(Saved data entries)
• • •
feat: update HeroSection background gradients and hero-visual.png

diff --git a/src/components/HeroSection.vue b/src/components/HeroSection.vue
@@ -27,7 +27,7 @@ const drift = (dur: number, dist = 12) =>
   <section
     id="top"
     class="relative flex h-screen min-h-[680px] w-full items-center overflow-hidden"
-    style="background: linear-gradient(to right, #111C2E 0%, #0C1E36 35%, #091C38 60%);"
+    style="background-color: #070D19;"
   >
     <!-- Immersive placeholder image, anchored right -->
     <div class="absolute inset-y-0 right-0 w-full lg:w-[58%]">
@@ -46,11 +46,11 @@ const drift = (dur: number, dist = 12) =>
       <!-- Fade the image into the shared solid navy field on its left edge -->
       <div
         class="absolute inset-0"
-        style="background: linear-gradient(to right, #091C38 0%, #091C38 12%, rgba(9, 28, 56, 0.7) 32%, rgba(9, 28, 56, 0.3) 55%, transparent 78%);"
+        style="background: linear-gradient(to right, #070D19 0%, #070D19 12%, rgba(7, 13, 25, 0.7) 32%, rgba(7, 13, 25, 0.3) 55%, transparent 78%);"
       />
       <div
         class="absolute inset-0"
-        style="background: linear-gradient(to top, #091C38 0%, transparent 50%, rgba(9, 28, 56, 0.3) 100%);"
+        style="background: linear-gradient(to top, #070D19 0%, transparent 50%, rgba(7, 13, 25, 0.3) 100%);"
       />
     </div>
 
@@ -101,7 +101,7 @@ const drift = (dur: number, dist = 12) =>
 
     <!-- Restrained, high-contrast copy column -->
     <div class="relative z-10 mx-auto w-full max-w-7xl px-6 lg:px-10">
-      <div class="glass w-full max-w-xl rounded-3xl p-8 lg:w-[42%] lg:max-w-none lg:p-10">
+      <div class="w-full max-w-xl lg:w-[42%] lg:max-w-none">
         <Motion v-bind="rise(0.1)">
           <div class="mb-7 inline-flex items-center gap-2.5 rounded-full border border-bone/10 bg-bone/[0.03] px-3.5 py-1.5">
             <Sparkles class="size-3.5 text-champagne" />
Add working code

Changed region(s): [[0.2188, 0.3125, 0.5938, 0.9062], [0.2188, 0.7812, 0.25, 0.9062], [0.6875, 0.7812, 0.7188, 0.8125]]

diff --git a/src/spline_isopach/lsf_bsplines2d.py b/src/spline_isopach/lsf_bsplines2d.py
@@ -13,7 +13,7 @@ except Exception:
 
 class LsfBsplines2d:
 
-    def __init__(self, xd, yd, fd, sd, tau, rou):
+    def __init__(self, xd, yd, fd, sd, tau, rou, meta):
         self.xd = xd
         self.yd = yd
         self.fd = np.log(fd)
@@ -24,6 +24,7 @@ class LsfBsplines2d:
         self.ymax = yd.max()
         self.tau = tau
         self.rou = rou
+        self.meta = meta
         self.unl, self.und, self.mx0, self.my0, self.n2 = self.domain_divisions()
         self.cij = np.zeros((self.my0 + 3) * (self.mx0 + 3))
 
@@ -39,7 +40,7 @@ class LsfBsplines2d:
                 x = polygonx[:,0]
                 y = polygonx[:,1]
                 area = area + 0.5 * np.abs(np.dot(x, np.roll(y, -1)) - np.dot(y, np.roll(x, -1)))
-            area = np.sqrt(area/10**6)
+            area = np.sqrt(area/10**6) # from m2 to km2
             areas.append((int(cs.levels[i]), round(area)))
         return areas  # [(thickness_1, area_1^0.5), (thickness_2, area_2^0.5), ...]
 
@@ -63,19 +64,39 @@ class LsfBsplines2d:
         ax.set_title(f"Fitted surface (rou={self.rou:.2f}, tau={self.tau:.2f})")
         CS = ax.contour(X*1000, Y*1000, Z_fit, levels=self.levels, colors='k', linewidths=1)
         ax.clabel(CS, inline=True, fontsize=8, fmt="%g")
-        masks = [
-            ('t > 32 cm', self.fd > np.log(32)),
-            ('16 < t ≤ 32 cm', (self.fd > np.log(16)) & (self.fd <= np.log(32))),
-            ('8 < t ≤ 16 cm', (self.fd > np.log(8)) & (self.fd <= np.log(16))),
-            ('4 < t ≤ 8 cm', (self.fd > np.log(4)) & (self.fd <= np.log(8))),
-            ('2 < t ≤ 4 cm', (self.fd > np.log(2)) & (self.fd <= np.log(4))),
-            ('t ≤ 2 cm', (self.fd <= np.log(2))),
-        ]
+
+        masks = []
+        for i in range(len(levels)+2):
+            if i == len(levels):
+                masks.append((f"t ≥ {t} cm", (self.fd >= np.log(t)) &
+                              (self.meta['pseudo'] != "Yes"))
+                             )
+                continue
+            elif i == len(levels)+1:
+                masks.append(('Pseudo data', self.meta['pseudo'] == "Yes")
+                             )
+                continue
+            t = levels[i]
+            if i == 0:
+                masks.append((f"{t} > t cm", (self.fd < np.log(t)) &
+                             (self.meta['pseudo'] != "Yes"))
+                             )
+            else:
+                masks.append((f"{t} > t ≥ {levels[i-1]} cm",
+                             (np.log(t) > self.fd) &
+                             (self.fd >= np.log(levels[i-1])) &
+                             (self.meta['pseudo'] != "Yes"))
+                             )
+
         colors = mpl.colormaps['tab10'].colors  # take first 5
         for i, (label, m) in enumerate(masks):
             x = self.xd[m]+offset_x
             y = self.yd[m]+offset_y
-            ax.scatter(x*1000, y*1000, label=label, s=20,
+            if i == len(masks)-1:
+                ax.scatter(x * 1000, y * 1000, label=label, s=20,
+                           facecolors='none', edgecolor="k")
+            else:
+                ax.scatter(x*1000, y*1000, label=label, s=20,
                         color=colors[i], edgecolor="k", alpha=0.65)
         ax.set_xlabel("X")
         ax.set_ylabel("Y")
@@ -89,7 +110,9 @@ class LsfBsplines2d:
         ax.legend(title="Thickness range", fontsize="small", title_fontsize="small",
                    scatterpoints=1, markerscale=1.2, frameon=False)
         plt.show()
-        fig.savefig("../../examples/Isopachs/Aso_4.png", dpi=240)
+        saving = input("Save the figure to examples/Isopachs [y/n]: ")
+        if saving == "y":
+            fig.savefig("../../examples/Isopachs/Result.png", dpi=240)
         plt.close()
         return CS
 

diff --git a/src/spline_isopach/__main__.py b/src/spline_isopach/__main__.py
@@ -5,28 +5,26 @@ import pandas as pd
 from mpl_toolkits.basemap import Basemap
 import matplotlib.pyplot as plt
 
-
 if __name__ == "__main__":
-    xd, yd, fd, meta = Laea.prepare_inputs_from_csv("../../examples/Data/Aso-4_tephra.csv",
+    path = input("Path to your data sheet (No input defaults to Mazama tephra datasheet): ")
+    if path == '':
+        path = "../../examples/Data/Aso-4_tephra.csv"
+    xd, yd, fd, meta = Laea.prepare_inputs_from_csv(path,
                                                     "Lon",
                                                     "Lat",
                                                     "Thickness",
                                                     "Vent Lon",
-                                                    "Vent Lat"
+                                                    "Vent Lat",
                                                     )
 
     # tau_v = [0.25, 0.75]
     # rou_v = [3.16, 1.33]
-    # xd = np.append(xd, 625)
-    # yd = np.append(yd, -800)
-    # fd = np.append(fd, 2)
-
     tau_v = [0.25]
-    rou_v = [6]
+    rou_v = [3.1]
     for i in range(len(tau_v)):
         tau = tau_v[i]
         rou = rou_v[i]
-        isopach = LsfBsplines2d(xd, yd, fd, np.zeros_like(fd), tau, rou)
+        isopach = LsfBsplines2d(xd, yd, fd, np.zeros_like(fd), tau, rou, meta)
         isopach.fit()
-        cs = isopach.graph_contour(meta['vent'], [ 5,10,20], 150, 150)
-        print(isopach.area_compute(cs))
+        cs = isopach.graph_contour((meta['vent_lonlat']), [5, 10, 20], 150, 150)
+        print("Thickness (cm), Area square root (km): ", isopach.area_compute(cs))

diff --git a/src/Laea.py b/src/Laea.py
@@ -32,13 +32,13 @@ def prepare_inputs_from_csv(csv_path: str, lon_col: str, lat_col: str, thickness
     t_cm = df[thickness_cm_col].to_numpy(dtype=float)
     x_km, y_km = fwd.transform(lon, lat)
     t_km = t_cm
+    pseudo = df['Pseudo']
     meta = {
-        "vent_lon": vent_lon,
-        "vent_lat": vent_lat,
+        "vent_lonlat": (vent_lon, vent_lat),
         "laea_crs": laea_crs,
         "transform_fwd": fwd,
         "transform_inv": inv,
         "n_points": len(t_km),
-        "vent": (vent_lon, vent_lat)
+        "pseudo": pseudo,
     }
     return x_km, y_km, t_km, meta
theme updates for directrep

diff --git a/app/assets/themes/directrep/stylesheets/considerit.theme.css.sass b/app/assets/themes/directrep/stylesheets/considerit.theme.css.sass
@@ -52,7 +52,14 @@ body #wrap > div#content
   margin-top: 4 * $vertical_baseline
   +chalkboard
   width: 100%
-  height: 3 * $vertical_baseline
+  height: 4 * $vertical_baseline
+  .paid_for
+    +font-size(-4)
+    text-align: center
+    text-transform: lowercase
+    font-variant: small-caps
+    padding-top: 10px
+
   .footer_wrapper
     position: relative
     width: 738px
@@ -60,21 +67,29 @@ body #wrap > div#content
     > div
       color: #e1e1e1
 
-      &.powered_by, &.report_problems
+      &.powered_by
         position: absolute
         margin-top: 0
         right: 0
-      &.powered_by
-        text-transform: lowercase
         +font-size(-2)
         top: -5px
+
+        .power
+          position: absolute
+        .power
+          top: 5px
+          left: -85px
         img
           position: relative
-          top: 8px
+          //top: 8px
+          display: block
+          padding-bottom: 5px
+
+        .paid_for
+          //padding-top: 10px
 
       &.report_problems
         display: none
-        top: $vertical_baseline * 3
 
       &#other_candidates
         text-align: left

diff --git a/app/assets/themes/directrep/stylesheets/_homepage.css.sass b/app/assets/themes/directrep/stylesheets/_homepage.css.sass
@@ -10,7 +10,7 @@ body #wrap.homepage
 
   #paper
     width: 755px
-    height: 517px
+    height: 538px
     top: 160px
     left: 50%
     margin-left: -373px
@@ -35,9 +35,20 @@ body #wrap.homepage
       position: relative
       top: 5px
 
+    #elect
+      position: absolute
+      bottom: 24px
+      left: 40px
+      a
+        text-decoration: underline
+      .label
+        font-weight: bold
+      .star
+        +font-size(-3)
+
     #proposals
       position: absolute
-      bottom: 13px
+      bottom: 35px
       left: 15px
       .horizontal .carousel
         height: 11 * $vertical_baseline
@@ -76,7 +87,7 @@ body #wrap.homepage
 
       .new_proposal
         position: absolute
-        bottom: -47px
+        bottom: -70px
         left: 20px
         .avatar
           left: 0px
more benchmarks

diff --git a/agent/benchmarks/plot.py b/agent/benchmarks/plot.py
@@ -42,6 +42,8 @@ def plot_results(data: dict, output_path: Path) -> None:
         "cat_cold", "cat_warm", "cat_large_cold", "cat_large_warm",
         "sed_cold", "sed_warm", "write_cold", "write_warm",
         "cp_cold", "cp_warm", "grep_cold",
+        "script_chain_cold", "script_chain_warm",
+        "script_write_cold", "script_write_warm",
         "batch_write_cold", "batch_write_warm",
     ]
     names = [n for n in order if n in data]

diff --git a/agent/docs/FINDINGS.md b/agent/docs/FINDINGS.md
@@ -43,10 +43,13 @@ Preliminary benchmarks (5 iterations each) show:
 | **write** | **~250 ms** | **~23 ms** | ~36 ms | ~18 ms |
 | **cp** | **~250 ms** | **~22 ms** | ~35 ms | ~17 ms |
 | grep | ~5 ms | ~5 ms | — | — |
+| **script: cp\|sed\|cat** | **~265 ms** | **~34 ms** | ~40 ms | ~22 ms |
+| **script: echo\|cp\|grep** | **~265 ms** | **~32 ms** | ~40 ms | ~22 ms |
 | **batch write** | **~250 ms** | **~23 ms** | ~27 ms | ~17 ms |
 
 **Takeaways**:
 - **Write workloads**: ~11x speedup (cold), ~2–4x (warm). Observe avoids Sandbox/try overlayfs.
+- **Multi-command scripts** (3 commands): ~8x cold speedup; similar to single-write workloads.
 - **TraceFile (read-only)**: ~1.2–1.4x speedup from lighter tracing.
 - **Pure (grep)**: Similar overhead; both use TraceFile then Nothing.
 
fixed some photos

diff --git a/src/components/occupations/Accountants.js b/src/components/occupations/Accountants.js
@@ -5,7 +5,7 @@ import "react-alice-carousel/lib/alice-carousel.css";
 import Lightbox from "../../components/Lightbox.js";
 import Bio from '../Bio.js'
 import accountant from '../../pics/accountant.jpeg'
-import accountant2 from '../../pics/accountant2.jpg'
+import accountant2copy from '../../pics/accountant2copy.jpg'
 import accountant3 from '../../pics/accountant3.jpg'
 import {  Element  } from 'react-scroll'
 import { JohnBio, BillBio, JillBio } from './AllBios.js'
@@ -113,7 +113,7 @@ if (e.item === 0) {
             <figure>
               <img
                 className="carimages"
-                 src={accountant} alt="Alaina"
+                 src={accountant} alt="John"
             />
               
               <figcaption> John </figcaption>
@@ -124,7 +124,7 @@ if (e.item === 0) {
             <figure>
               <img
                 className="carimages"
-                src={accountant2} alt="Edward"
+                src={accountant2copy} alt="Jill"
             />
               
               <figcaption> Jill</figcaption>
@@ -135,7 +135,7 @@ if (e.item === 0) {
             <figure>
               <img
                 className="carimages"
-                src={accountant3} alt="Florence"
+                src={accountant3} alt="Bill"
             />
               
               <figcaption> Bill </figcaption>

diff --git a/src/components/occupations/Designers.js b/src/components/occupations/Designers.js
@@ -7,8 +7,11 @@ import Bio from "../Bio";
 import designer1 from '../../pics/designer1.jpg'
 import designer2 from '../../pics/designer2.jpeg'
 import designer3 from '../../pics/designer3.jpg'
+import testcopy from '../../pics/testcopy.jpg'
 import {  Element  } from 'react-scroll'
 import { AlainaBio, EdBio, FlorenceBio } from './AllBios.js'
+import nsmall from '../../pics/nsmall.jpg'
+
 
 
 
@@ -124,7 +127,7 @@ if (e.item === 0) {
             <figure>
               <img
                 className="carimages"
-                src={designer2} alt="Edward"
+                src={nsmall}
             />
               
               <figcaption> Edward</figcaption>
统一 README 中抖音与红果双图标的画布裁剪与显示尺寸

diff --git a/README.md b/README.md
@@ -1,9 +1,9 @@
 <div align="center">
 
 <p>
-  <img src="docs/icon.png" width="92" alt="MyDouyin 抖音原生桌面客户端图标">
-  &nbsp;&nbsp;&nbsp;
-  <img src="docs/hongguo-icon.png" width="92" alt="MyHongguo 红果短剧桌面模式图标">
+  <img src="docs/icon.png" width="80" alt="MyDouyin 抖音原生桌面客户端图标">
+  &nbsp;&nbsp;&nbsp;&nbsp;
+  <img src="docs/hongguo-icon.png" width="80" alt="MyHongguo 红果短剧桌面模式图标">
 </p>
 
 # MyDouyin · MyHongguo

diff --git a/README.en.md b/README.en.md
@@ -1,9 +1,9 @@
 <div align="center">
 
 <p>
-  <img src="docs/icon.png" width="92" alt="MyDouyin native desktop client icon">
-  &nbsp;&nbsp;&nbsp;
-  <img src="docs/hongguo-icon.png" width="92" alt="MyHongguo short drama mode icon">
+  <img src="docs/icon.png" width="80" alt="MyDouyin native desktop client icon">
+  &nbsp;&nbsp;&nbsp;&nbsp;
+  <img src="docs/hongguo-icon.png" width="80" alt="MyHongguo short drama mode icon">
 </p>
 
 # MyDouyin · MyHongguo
• • •
■ Your instructions ■
Show me all lines in the records that contain "pics".

■ Solved problem ■
 import accountant from '../../pics/accountant.jpeg'
-import accountant2 from '../../pics/accountant2.jpg'
+import accountant2copy from '../../pics/accountant2copy.jpg'
 import accountant3 from '../../pics/accountant3.jpg'
 import designer1 from '../../pics/designer1.jpg'
 import designer2 from '../../pics/designer2.jpeg'
 import designer3 from '../../pics/designer3.jpg'
+import testcopy from '../../pics/testcopy.jpg'
+import nsmall from '../../pics/nsmall.jpg'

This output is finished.